“This is an investment in families and our kids’ education and in reducing poverty.
“Good-quality ECE helps children reach their full potential, both in education and in leading healthy and productive lives. It can even make the difference, according to recent research, between being in or out of poverty in later life.

“Investment in ECE is a great education spend today, but it can also reduce poverty and inequality overtime.

“Supporting families by extending free ECE provides more choice for all families with young children.

“All the evidence shows that to get the full benefit of improved access to ECE it must be good quality.

“That’s why we’re also including an ambitious plan to boost the quality of early childhood education at the same time.

“The Green Party will immediately restore funding to services with 100 percent qualified staff, commit to a long term strategy of lifting teacher qualifications, hold a ministerial review into ECE funding including a review of staff ratios, and focus on expanding not-for-profit public education.

“As part of that, we’ve already announced plans to build 20 new ECE centres onsite at low decile schools.”

Ends

© Scoop Media

 
 
 
 
 
Parliament Headlines | Politics Headlines | Regional Headlines

 

PARLIAMENT TODAY:

Arming Police: Frontline Police To Routinely Carry Tasers

"In making the decision, the Police executive has considered almost five years worth of 'use of force' data… It consistently shows that the Taser is one of the least injury-causing tactical options available when compared with other options, with a subject injury rate of just over one per cent for all deployments." More>>

ALSO:

Gordon Campbell: On D-Day For Dairy At The TPP

While New Zealand may feel flattered at being called “the Saudi Arabia of milk” it would be more accurate to regard us as the suicide bombers of free trade. More>>

ALSO:

Leaked Letter: Severe Restrictions on State Owned Enterprises

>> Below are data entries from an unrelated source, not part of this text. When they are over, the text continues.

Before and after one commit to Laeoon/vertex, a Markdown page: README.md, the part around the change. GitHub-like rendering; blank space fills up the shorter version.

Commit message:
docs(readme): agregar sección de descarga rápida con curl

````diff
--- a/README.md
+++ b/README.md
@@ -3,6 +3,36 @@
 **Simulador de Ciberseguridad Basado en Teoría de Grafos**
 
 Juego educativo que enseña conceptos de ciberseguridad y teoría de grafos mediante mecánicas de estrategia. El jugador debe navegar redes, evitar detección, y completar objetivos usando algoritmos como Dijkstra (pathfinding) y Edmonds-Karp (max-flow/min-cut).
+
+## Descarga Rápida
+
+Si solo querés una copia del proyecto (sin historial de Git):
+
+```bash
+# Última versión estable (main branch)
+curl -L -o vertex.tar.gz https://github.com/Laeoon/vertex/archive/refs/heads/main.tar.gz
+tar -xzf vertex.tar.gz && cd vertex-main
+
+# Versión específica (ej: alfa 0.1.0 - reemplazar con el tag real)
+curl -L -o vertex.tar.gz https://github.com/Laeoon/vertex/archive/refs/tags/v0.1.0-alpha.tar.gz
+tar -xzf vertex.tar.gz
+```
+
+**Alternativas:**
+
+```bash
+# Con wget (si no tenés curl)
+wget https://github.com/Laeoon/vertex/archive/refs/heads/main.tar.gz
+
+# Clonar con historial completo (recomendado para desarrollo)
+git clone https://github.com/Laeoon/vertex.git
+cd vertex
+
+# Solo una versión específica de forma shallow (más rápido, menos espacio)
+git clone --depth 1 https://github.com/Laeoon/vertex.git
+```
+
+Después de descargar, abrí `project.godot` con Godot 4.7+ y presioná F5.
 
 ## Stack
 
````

Even an SOE that exists to fulfil a public function neglected by the market or which is a natural monopoly would nevertheless be forced to act "on the basis of commercial considerations" and would be prohibited from discriminating in favour of local businesses in purchases and sales. Foreign companies would be given standing to sue SOEs in domestic courts for perceived departures from the strictures of the TPP... More>>

ALSO:

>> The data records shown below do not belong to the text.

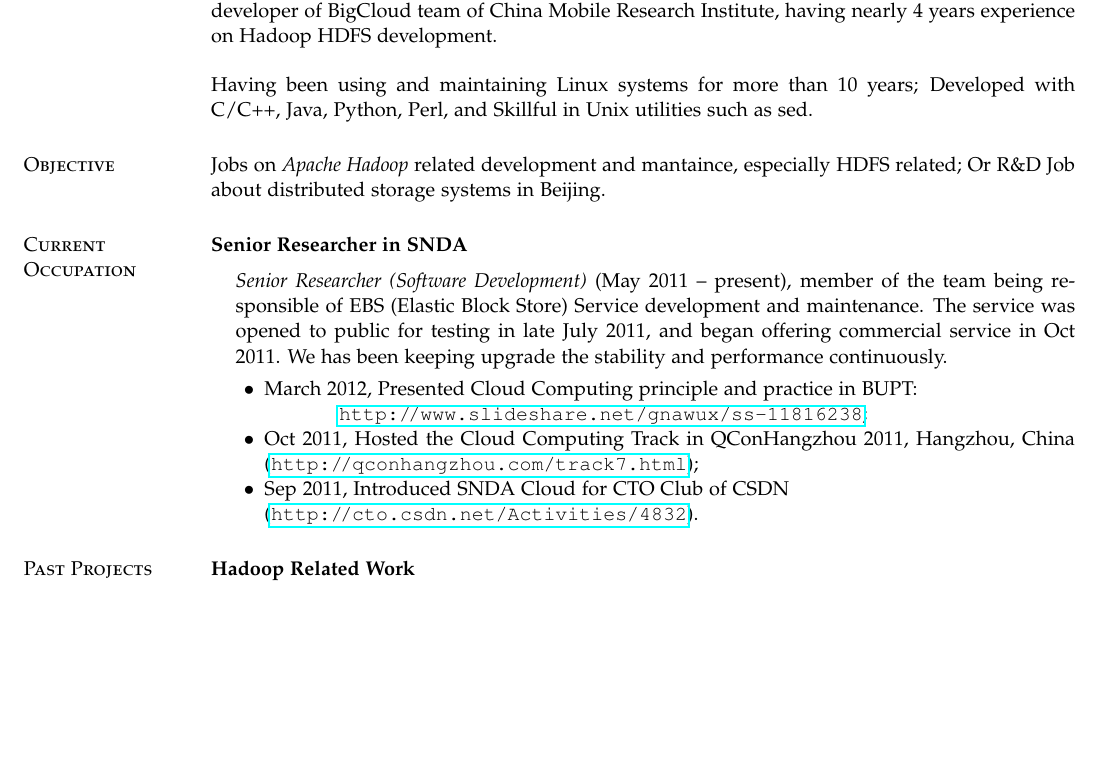
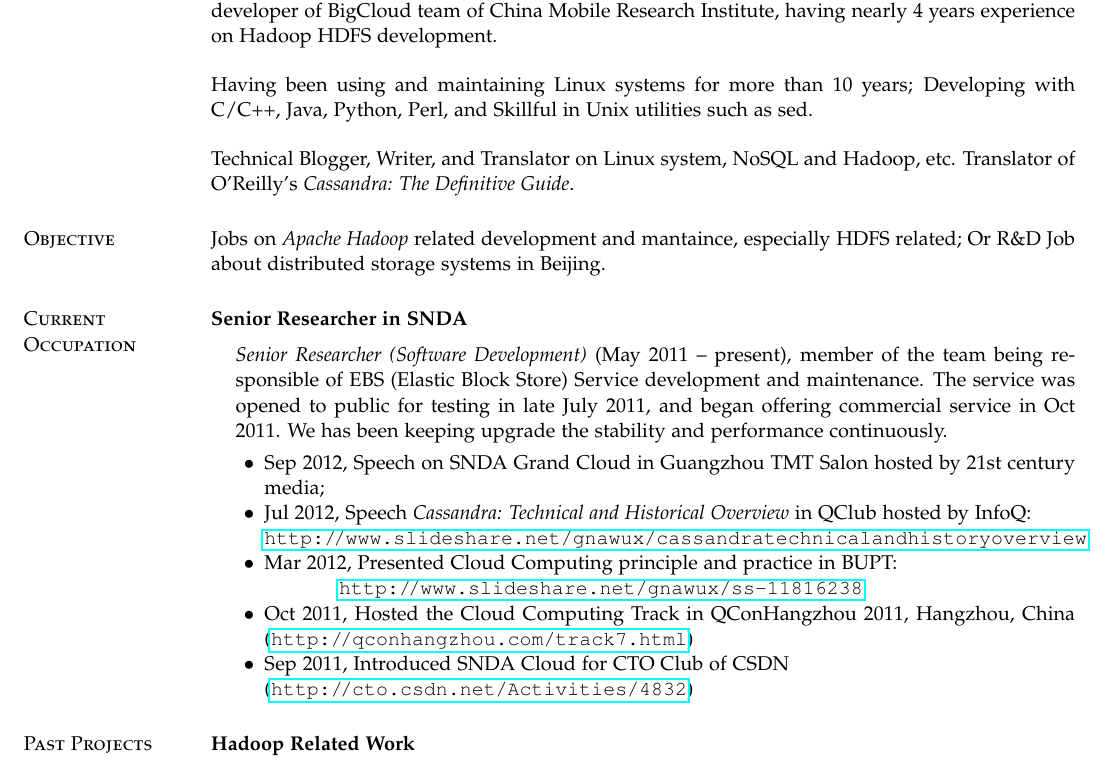
Before and after one commit to gnawux/resume, a LaTeX CV (wangxu-en.tex): part of page 1 of 3, cut so that both start at the same text, the shorter picture padded with empty space. Compiled offline with pdfLaTeX.

Commit message:
make profile up-to-date

```diff
--- a/wangxu-en.tex
+++ b/wangxu-en.tex
@@ -52,7 +52,9 @@
 
 Senior Researcher of SNDA Cloud (\href{http://www.grandcloud.cn}{\tt \http{}www.grandcloud.cn}) EBS team, and former core developer of BigCloud team of China Mobile Research Institute, having nearly 4 years experience on Hadoop HDFS development.
 
-Having been using and maintaining Linux systems for more than 10 years; Developed with C/C++, Java, Python, Perl, and Skillful in Unix utilities such as sed.
+Having been using and maintaining Linux systems for more than 10 years; Developing with C/C++, Java, Python, Perl, and Skillful in Unix utilities such as sed.
+
+Technical Blogger, Writer, and Translator on Linux system, NoSQL and Hadoop, etc. Translator of O'Reilly's \textit{Cassandra: The Definitive Guide}\/.
 
 \section{\sc Objective}
 Jobs on {\sl Apache Hadoop} related development and mantaince, especially HDFS related; Or R\&D Job about distributed storage systems in Beijing.
@@ -64,9 +66,11 @@
 \item[] \emph{Senior Researcher (Software Development)}\/ (May 2011~--~present), member of the team being responsible of EBS (Elastic Block Store) Service development and maintenance. The service was opened to public for testing in late July 2011, and began offering commercial service in Oct 2011. We has been keeping upgrade the stability and performance continuously.
 \begin{list2}
 \vspace*{.05in}
-\item March 2012, Presented Cloud Computing principle and practice in BUPT: \\ \hindent\href{http://www.slideshare.net/gnawux/ss-11816238}{\tt\http{}www.slideshare.net/gnawux/ss-11816238};
-\item Oct 2011, Hosted the Cloud Computing Track in QConHangzhou 2011, Hangzhou, China (\href{http://qconhangzhou.com/track_7.html}{\tt\http{}qconhangzhou.com/track$\underline{}$7.html});
-\item Sep 2011, Introduced SNDA Cloud for CTO Club of CSDN \\(\href{http://cto.csdn.net/Activities/4832}{\tt\http{}cto.csdn.net/Activities/4832}).
+\item Sep 2012, Speech on SNDA Grand Cloud in Guangzhou TMT Salon hosted by 21st century media;
+\item Jul 2012, Speech \textit{Cassandra: Technical and Historical Overview}\/ in QClub hosted by InfoQ:\\ \href{http://www.slideshare.net/gnawux/cassandratechnicalandhistoryoverview}{\tt\http{}www.slideshare.net/gnawux/cassandratechnicalandhistoryoverview}
+\item Mar 2012, Presented Cloud Computing principle and practice in BUPT: \\ \hindent\href{http://www.slideshare.net/gnawux/ss-11816238}{\tt\http{}www.slideshare.net/gnawux/ss-11816238}
+\item Oct 2011, Hosted the Cloud Computing Track in QConHangzhou 2011, Hangzhou, China (\href{http://qconhangzhou.com/track_7.html}{\tt\http{}qconhangzhou.com/track$\underline{}$7.html})
+\item Sep 2011, Introduced SNDA Cloud for CTO Club of CSDN \\(\href{http://cto.csdn.net/Activities/4832}{\tt\http{}cto.csdn.net/Activities/4832})
 \end{list2}
 \end{list1}
 
```
Also changed, not shown: wangxu-zh.tex (+3 -3 lines), wangxu-en.pdf, wangxu-zh.pdf.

"Gutted" Safety Bill: Time To Listen To Workplace Victims’ Families

Labour has listened to the families of whose loved ones have been killed at work and calls on other political parties to back its proposals to make workplaces safer and prevent unnecessary deaths on the job. More>>

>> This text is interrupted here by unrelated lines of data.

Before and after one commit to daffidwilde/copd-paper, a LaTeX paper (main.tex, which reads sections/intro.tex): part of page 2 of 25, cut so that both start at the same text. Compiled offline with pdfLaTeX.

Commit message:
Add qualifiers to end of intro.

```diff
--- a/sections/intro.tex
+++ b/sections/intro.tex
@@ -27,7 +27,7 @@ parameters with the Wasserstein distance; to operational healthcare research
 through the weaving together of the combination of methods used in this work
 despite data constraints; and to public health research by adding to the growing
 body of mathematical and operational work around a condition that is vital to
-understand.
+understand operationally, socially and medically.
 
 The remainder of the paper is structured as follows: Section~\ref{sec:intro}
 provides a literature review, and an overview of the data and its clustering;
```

ALSO:

Regulators: Govt To ‘Crowd-Source’ Regulatory Advice

A wide-ranging set of reforms is to be implemented to shake up the way New Zealand government agencies develop, write and implement regulations. More>>

ALSO:

Board Appointments: Some Minister Appoint Less The 3 In 10 Women

“It’s 2015 not 1915: Ministers who appoint less than 3 in 10 women to their boards must do better, they have no excuse but to do better,” said Dr Blue. More>>

Gordon Campbell: On The 1990s Retro Proposals For Our Health System

As we learned yesterday, the reviews propose that the democratically elected representation on DHBs should be reduced, such that community wishes will be able to be over-ridden by political appointees. In today’s revelations, the reviews also propose a return to the destructive competitive health model of the 1990s. More>>

ALSO:

Get More From Scoop

 

LATEST HEADLINES

 
 
 
 
 
 
 
 
 
Parliament
Search Scoop  
 
 
Powered by Vodafone
NZ independent news